* What is expected *
This exercise calls for duplicating every entry below exactly, without the images.

* Given records *
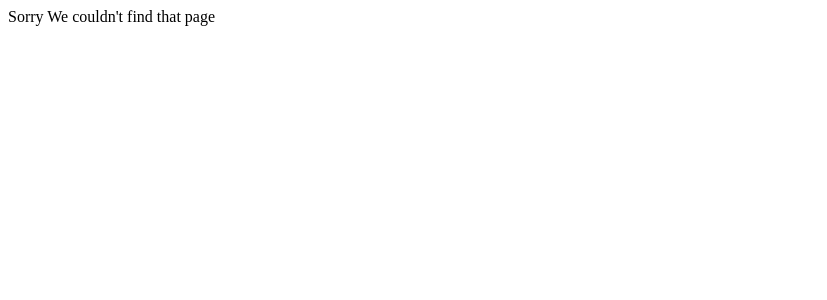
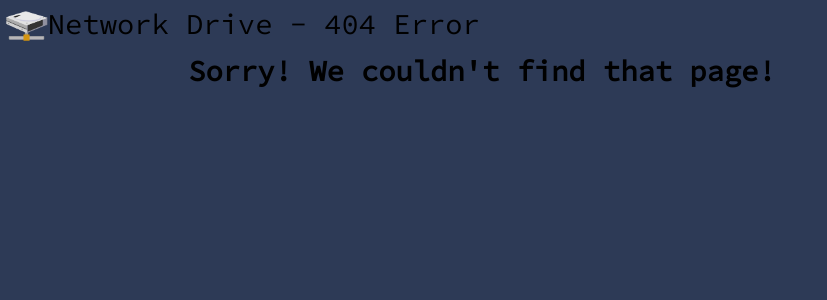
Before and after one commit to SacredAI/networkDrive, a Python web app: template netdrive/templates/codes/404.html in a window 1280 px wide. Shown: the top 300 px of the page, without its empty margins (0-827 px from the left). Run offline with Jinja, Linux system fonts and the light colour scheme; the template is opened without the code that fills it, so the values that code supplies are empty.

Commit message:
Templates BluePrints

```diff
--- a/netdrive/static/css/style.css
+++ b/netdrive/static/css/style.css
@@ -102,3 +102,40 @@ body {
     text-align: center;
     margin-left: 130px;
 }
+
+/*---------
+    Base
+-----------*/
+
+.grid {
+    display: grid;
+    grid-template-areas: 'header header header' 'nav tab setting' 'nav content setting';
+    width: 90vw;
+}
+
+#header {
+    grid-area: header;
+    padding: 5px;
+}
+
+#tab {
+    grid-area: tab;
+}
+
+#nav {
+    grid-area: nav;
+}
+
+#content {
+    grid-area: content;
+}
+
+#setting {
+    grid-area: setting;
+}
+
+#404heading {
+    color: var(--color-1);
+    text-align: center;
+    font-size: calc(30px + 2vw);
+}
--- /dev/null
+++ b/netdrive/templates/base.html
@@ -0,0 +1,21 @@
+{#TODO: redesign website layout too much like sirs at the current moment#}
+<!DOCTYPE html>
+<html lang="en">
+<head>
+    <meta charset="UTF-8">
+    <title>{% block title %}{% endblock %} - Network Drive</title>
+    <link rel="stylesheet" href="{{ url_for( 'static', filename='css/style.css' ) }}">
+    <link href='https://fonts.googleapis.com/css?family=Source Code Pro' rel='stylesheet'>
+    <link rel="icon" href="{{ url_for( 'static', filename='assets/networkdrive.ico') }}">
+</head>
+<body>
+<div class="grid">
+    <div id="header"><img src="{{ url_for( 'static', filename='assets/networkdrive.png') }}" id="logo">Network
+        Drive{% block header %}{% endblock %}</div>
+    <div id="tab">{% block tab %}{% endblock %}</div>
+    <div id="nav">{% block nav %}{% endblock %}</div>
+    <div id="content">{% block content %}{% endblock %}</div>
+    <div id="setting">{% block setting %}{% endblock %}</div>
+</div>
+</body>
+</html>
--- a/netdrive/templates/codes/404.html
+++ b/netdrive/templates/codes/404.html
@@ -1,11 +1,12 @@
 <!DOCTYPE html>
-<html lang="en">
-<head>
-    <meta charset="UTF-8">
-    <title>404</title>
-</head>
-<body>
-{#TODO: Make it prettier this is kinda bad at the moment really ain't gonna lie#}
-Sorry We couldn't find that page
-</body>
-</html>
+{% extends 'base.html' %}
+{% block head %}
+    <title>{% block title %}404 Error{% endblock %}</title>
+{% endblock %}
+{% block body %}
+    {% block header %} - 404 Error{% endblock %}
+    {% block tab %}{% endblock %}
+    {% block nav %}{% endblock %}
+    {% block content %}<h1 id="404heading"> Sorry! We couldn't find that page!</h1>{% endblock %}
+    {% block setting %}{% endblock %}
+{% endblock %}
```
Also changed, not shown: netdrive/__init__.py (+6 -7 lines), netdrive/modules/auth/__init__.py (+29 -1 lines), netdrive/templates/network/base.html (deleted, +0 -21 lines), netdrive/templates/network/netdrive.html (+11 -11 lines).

* Answer box *
Before and after one commit to SacredAI/networkDrive, a Python web app: template netdrive/templates/codes/404.html in a window 1280 px wide. Shown: the top 300 px of the page, without its empty margins (0-827 px from the left). Run offline with Jinja, Linux system fonts and the light colour scheme; the template is opened without the code that fills it, so the values that code supplies are empty.

Commit message:
Templates BluePrints

```diff
--- a/netdrive/static/css/style.css
+++ b/netdrive/static/css/style.css
@@ -102,3 +102,40 @@ body {
     text-align: center;
     margin-left: 130px;
 }
+
+/*---------
+    Base
+-----------*/
+
+.grid {
+    display: grid;
+    grid-template-areas: 'header header header' 'nav tab setting' 'nav content setting';
+    width: 90vw;
+}
+
+#header {
+    grid-area: header;
+    padding: 5px;
+}
+
+#tab {
+    grid-area: tab;
+}
+
+#nav {
+    grid-area: nav;
+}
+
+#content {
+    grid-area: content;
+}
+
+#setting {
+    grid-area: setting;
+}
+
+#404heading {
+    color: var(--color-1);
+    text-align: center;
+    font-size: calc(30px + 2vw);
+}
--- /dev/null
+++ b/netdrive/templates/base.html
@@ -0,0 +1,21 @@
+{#TODO: redesign website layout too much like sirs at the current moment#}
+<!DOCTYPE html>
+<html lang="en">
+<head>
+    <meta charset="UTF-8">
+    <title>{% block title %}{% endblock %} - Network Drive</title>
+    <link rel="stylesheet" href="{{ url_for( 'static', filename='css/style.css' ) }}">
+    <link href='https://fonts.googleapis.com/css?family=Source Code Pro' rel='stylesheet'>
+    <link rel="icon" href="{{ url_for( 'static', filename='assets/networkdrive.ico') }}">
+</head>
+<body>
+<div class="grid">
+    <div id="header"><img src="{{ url_for( 'static', filename='assets/networkdrive.png') }}" id="logo">Network
+        Drive{% block header %}{% endblock %}</div>
+    <div id="tab">{% block tab %}{% endblock %}</div>
+    <div id="nav">{% block nav %}{% endblock %}</div>
+    <div id="content">{% block content %}{% endblock %}</div>
+    <div id="setting">{% block setting %}{% endblock %}</div>
+</div>
+</body>
+</html>
--- a/netdrive/templates/codes/404.html
+++ b/netdrive/templates/codes/404.html
@@ -1,11 +1,12 @@
 <!DOCTYPE html>
-<html lang="en">
-<head>
-    <meta charset="UTF-8">
-    <title>404</title>
-</head>
-<body>
-{#TODO: Make it prettier this is kinda bad at the moment really ain't gonna lie#}
-Sorry We couldn't find that page
-</body>
-</html>
+{% extends 'base.html' %}
+{% block head %}
+    <title>{% block title %}404 Error{% endblock %}</title>
+{% endblock %}
+{% block body %}
+    {% block header %} - 404 Error{% endblock %}
+    {% block tab %}{% endblock %}
+    {% block nav %}{% endblock %}
+    {% block content %}<h1 id="404heading"> Sorry! We couldn't find that page!</h1>{% endblock %}
+    {% block setting %}{% endblock %}
+{% endblock %}
```
Also changed, not shown: netdrive/__init__.py (+6 -7 lines), netdrive/modules/auth/__init__.py (+29 -1 lines), netdrive/templates/network/base.html (deleted, +0 -21 lines), netdrive/templates/network/netdrive.html (+11 -11 lines).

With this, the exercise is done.